The source said: "Ibrahim Mohamed Ahmed, a senior intelligence officer who was in charge of the airport died along with two others. He had many enemies because of his work. We can't point a finger now, but certainly it's his enemies who are behind this."
There has been relative calm in Mogadishu since the interim government and its Ethiopian military allies declared victory over anti-government fighters two weeks ago, in a move that has encouraged small numbers of Somalis to return home.
More than half of the city's one million people have been forced to flee their homes because of clashes between allied Somali-Ethiopian troops and fighters which have killed at least 1,300 people in the city's worst fighting in 16 years.
Holmes, the highest ranking UN official to visit Somalia since the recent fighting, hopes to push the government to allow relief agencies full access to the country's population.
Holmes said: "There is a serious humanitarian crisis and I want to come and see for myself, to talk to the authorities, to try to pressure them on the need to do all they can to facilitate humanitarian aid.
"It is their responsibility to look after civilians, to protect civilians and at the very least not to obstruct aid."
Holmes at first considered scrapping his tour of Mogadishu, but later went on to visit a cholera treatment centre and then the Villa Somalia presidential palace where he had a private meeting with Yusuf.
Earlier, women and children waved and yelled from the doorways of buildings pockmarked with bullet holes as his convoy rolled through Mogadishu streets lined with African Union (AU) troops.
Last month the UN accused all sides in the Somalia conflict of breaking humanitarian law by indiscriminately firing on civilian areas in Mogadishu.
Aid workers have also complained that Somali authorities had failed to clear food shipments for distribution and said they were being harassed at checkpoints.
Since then, the government has promised to clear obstacles in providing aid to tens of thousands of people.
In recent weeks, it has ordered civilians to be disarmed, deployed troops to flush out fighters from rebel areas and allowed security forces to seize Muslim women's veils to stop fighters from disguising themselves for attacks.
Holmes said the situation must become more stable before more AU peacekeepers could be expect in Somalia to boost a 1,500-strong Ugandan contingent stationed there.

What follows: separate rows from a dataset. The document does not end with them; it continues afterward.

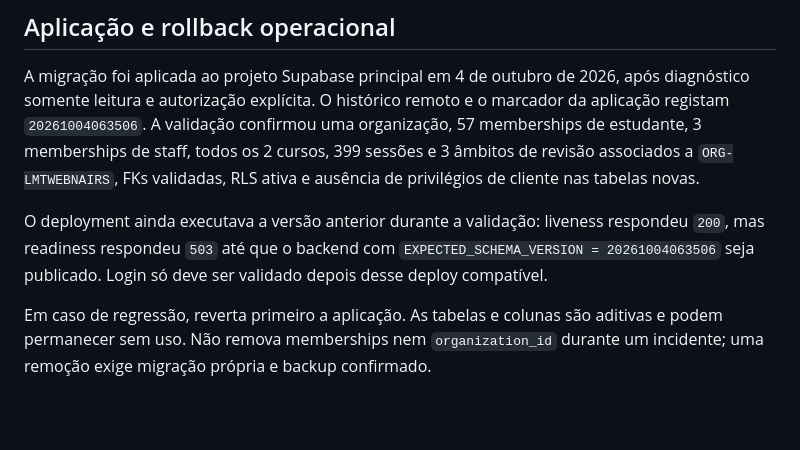
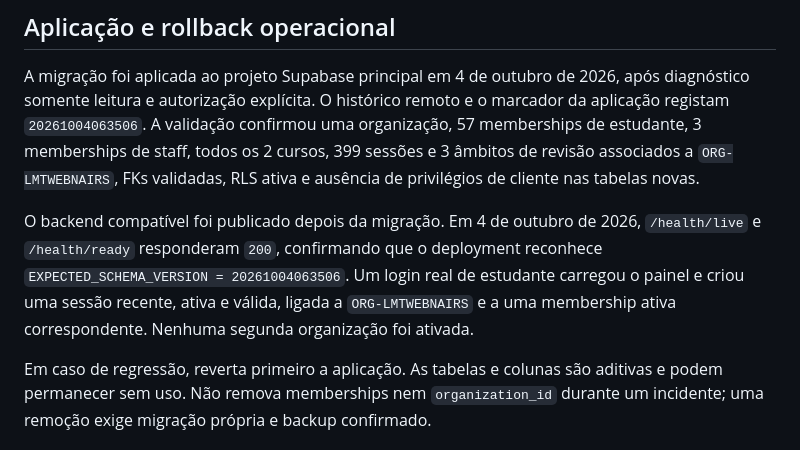
Before and after one commit to Nunes99/courseplatform, a Markdown page: docs/multi-tenant-foundation.md, the part around the change. GitHub-like rendering; blank space fills up the shorter version.

```diff
--- a/docs/multi-tenant-foundation.md
+++ b/docs/multi-tenant-foundation.md
@@ -96,10 +96,12 @@ organização, 57 memberships de estudante, 3 memberships de staff, todos os 2
 cursos, 399 sessões e 3 âmbitos de revisão associados a `ORG-LMTWEBNAIRS`, FKs
 validadas, RLS ativa e ausência de privilégios de cliente nas tabelas novas.
 
-O deployment ainda executava a versão anterior durante a validação: liveness
-respondeu `200`, mas readiness respondeu `503` até que o backend com
-`EXPECTED_SCHEMA_VERSION = 20261004063506` seja publicado. Login só deve ser
-validado depois desse deploy compatível.
+O backend compatível foi publicado depois da migração. Em 4 de outubro de 2026,
+`/health/live` e `/health/ready` responderam `200`, confirmando que o deployment
+reconhece `EXPECTED_SCHEMA_VERSION = 20261004063506`. Um login real de estudante
+carregou o painel e criou uma sessão recente, ativa e válida, ligada a
+`ORG-LMTWEBNAIRS` e a uma membership ativa correspondente. Nenhuma segunda
+organização foi ativada.
 
 Em caso de regressão, reverta primeiro a aplicação. As tabelas e colunas são
 aditivas e podem permanecer sem uso. Não remova memberships nem
```
Also changed, not shown: docs/database-migrations.md (+4 -2 lines), docs/saas-multi-institution-roadmap.md (+2 -3 lines).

The AU has appealed to member states who have pledged troops to deploy them quickly to allow Ethiopian troops to withdraw.